A significant proportion of the veterinary profession is spent advocating for animal welfare due to veterinarians elevated sense of morality towards animals. This inclination is amplified in suspected cases of animal cruelty. Research depicts most veterinarians are hesitant in approaching these confronting cases and feel unconfident in their diagnosis of animal abuse. Subsequently, this creates a substantial barrier to reporting these suspected cases (Green et al.3). This report aims to lay down the foundation surrounding a veterinarian’s role in animal cruelty, a stable foundation which should be built upon in our careers through ongoing professional development. This clarity will be achieved by addressing four fundamental questions. How do we recognise animal abuse? Who are the stakeholders involved? Are veterinarians mandated to report?
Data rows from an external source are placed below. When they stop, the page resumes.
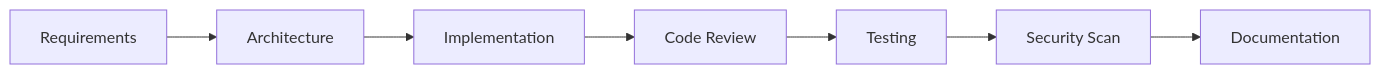
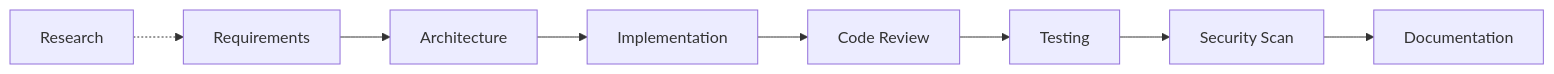
One commit to rik-simform/sdlc-custom-agents-for-co-pilot changed the diagram in .github/agents/sdlc-orchestrator.agent.md. Above: the diagram before and after it, drawn with Mermaid. The commit also changed other lines of this file and 48 other files, not shown here.

````diff
--- a/.github/agents/sdlc-orchestrator.agent.md
+++ b/.github/agents/sdlc-orchestrator.agent.md
@@ -68,9 +68,10 @@
 ```mermaid
 graph LR
-    A[Requirements] --> B[Architecture]
+    R[Research] -.-> A[Requirements]
+    A --> B[Architecture]
     B --> C[Implementation]
     C --> D[Code Review]
     D --> E[Testing]
     E --> F[Security Scan]
     F --> G[Documentation]
 ```
````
And What do you do next?
Under the Animal Care and Protection Act 2001 it defines cruelty as the act of inflicting unnecessary pain/ injury or fear; overworking or overdriving an animal; transporting or confining an animal inappropriately; and inhumane euthanasia.(ACPA1) In accordance with the RSPCA, over the last 6 years the number of animal cruelty complaints, nationally, reached a top of 62,563 with only 0.004% of these complaints being prosecuted (2RSPCA). These statistics solidify the harsh reality that is cruelty. Although these cases are extremely confronting, clinicians unknowingly have the correct tools to manage these cases. Years of training in clinical reasoning, and a profound understanding of pathogeneses can enable the confident identification of animal cruelty acts. Therefore, encouraging Veterinarians to report could possibly increase the rate of prosecution thereby preventing further maltreatment.
Furthermore, there’s an underlying component to animal abuse we need to be aware of, which could make the moral obligation of reporting difficult to fulfil out of fear; this is domestic violence, a study by Green et al. stated approximately 20% of animal abuse cases have a link to domestic violence. Veterinarians may serve to protect animals, however, are employed by people. Therefore vets arguably have as much obligation to protecting public health as we do in animal health.